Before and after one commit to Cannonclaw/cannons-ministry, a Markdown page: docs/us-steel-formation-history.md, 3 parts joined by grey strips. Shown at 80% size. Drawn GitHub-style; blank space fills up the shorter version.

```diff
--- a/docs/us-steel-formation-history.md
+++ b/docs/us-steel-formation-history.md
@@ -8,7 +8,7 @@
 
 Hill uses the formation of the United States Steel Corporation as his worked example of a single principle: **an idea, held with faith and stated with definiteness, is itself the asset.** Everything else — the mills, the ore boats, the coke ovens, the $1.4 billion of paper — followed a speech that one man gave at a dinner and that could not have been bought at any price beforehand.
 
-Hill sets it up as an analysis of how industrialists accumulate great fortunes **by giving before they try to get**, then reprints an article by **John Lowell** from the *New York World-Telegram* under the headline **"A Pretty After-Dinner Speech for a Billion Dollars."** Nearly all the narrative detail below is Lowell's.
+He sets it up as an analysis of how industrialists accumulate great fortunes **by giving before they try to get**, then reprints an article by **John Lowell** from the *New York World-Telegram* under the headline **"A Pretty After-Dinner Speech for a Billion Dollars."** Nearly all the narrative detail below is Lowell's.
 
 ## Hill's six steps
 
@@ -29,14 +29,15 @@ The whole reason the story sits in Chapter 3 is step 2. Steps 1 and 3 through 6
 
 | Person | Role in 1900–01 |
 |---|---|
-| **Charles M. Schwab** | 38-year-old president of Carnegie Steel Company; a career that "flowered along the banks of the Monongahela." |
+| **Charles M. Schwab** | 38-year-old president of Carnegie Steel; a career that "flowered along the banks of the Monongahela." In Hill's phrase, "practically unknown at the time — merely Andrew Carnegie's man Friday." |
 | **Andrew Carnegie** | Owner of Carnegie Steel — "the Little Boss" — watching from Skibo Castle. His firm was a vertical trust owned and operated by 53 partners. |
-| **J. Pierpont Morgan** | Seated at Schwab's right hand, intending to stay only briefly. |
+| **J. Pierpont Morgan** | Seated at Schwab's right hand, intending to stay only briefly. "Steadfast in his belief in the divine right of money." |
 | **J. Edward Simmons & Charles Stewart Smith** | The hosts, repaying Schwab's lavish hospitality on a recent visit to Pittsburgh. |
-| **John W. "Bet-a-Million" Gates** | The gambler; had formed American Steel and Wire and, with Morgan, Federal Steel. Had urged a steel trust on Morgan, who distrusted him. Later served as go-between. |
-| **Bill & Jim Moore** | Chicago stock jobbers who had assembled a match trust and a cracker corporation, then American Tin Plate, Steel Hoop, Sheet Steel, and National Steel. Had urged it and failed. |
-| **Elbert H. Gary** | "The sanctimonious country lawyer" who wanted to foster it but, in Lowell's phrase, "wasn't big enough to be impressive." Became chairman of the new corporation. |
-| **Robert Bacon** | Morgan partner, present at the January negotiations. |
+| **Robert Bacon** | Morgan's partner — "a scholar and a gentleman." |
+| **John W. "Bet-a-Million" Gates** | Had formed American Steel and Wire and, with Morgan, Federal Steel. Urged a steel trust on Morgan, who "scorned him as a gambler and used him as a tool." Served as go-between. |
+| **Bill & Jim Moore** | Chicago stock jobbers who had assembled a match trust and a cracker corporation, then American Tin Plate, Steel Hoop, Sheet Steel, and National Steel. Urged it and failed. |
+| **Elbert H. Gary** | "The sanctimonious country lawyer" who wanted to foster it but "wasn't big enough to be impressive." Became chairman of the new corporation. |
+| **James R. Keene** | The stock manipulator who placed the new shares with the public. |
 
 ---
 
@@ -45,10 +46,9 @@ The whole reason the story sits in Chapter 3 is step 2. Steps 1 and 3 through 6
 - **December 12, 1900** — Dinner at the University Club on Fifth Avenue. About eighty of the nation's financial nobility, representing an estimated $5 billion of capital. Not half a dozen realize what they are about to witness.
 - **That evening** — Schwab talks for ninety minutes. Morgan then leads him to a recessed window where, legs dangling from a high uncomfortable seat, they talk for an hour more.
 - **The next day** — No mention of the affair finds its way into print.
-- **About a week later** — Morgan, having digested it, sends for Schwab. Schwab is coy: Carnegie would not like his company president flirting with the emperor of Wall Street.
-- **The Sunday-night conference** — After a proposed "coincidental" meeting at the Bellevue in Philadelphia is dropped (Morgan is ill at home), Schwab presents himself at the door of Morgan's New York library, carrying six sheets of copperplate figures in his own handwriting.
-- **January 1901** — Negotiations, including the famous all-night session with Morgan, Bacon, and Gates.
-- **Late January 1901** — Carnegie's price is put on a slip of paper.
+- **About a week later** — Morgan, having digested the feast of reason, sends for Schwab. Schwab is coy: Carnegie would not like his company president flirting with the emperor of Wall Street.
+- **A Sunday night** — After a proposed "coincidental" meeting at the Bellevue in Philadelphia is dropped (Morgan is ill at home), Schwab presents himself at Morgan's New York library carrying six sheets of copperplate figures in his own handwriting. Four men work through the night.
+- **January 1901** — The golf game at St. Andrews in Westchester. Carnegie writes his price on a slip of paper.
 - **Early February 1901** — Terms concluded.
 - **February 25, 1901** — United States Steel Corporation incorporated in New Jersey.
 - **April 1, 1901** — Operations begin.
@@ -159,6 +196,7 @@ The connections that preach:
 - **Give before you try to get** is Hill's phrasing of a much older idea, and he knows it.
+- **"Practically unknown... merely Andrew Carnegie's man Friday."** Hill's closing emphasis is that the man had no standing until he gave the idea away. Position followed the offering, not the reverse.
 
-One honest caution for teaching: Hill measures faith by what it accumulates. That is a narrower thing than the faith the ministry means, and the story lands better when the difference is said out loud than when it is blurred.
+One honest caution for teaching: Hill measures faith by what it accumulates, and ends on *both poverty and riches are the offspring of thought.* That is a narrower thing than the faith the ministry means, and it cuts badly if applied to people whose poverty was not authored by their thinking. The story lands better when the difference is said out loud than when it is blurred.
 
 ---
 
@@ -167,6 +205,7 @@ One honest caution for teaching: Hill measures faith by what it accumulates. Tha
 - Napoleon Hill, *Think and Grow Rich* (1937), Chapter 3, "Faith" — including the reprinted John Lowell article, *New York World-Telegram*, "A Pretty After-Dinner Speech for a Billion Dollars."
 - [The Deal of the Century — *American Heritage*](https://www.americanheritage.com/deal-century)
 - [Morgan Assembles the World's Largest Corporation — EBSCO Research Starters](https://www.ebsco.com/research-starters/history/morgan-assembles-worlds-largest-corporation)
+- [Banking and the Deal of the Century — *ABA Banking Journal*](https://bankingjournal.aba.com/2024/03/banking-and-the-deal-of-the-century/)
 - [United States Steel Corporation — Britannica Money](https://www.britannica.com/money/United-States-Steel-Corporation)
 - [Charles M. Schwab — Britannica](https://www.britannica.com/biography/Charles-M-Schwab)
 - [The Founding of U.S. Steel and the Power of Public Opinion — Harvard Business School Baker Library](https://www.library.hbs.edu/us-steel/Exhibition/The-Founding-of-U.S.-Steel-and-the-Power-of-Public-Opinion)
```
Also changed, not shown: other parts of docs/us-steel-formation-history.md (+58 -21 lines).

▸ About this exercise:
The word "Bacon" appears in some of the lines above. Copy those lines.

▸ Reply:
-| **Robert Bacon** | Morgan partner, present at the January negotiations. |
+| **Robert Bacon** | Morgan's partner — "a scholar and a gentleman." |
-- **January 1901** — Negotiations, including the famous all-night session with Morgan, Bacon, and Gates.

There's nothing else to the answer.